Without including any images, output the listing below exactly.
------ EXERCISE INPUTS ------
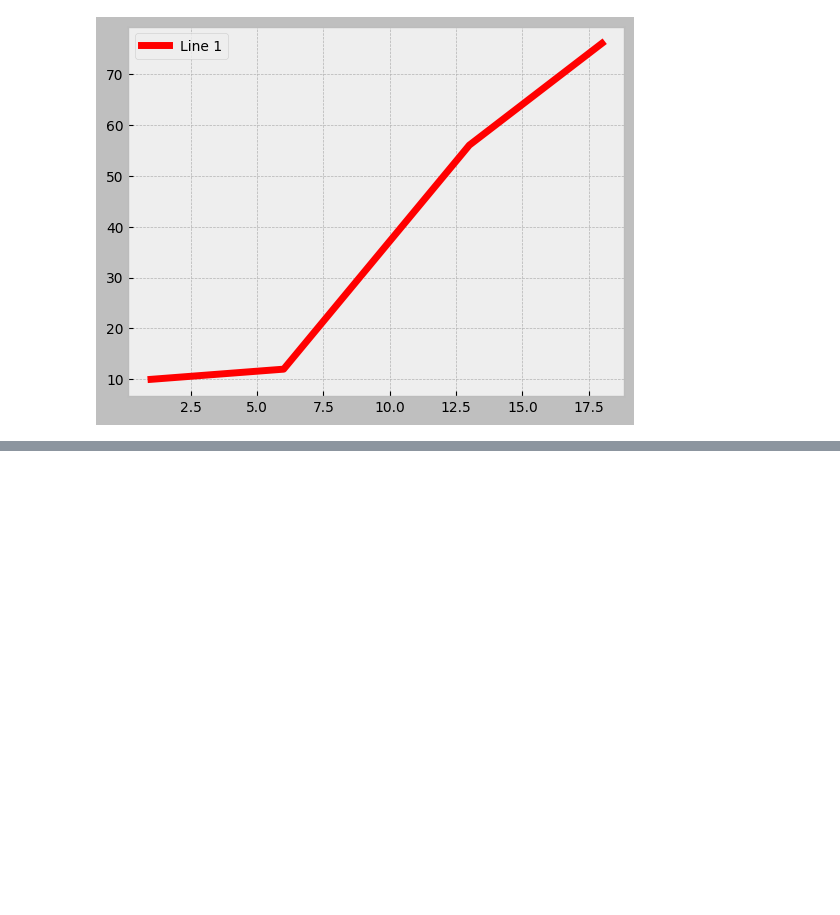
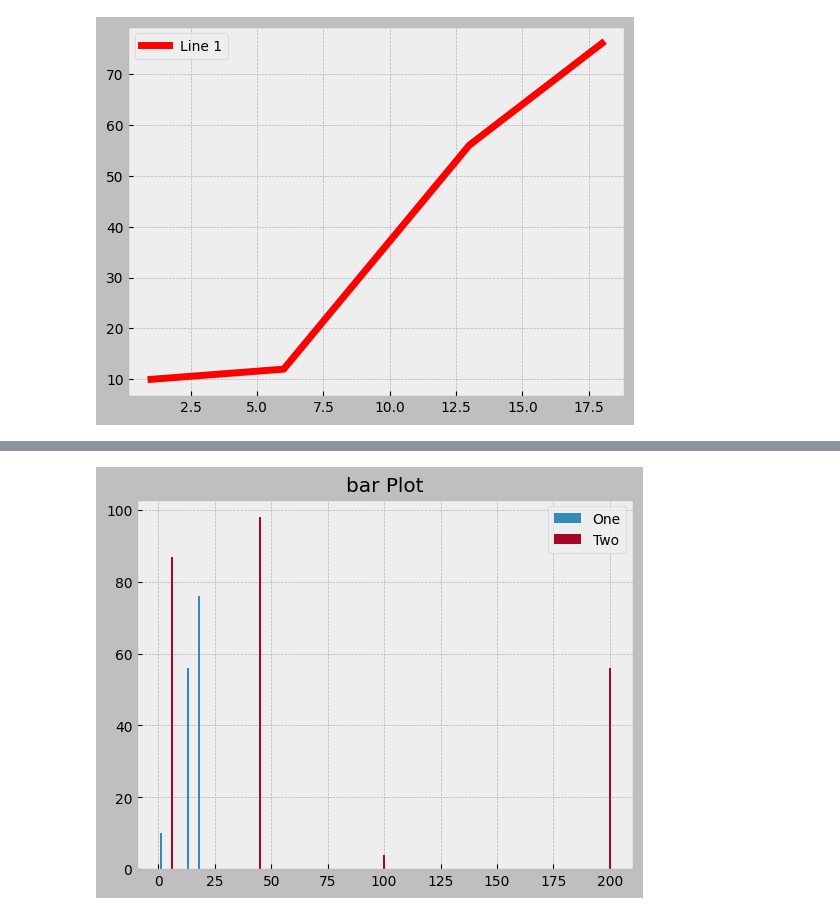
Before and after one commit to karvind08/Python-2025, a Jupyter notebook: Matplotlib/Matplotlib 28 Nov.ipynb, the cells around one changed output, grey strips where cells are left out. Saved outputs shown, nothing was run; the diff lists cells and outputs as text; code cells hidden in the pictures; blank space fills up the shorter version.

```diff
--- a/Matplotlib/Matplotlib 28 Nov.ipynb
+++ b/Matplotlib/Matplotlib 28 Nov.ipynb
@@ -103,0 +135,14 @@ plt.show()
+# %%
+from matplotlib import style
+style.use('bmh')
+x1 = [1,6,13,18]
+y1 = [10,12,56,76]
+x2 = [100,200,45,6]
+y2 = [4,56,98,87]
+plt.bar(x1,y1,label='One')
+plt.bar(x2,y2,label='Two')
+plt.legend()
+plt.title('bar Plot')
+plt.show()
+# %% [output]
+[figure, added]
```
Also changed, not shown: parts of 6 cells of this notebook, 2 other files.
------
■ **ANSWER SPACE**
Before and after one commit to karvind08/Python-2025, a Jupyter notebook: Matplotlib/Matplotlib 28 Nov.ipynb, the cells around one changed output, grey strips where cells are left out. Saved outputs shown, nothing was run; the diff lists cells and outputs as text; code cells hidden in the pictures; blank space fills up the shorter version.

```diff
--- a/Matplotlib/Matplotlib 28 Nov.ipynb
+++ b/Matplotlib/Matplotlib 28 Nov.ipynb
@@ -103,0 +135,14 @@ plt.show()
+# %%
+from matplotlib import style
+style.use('bmh')
+x1 = [1,6,13,18]
+y1 = [10,12,56,76]
+x2 = [100,200,45,6]
+y2 = [4,56,98,87]
+plt.bar(x1,y1,label='One')
+plt.bar(x2,y2,label='Two')
+plt.legend()
+plt.title('bar Plot')
+plt.show()
+# %% [output]
+[figure, added]
```
Also changed, not shown: parts of 6 cells of this notebook, 2 other files.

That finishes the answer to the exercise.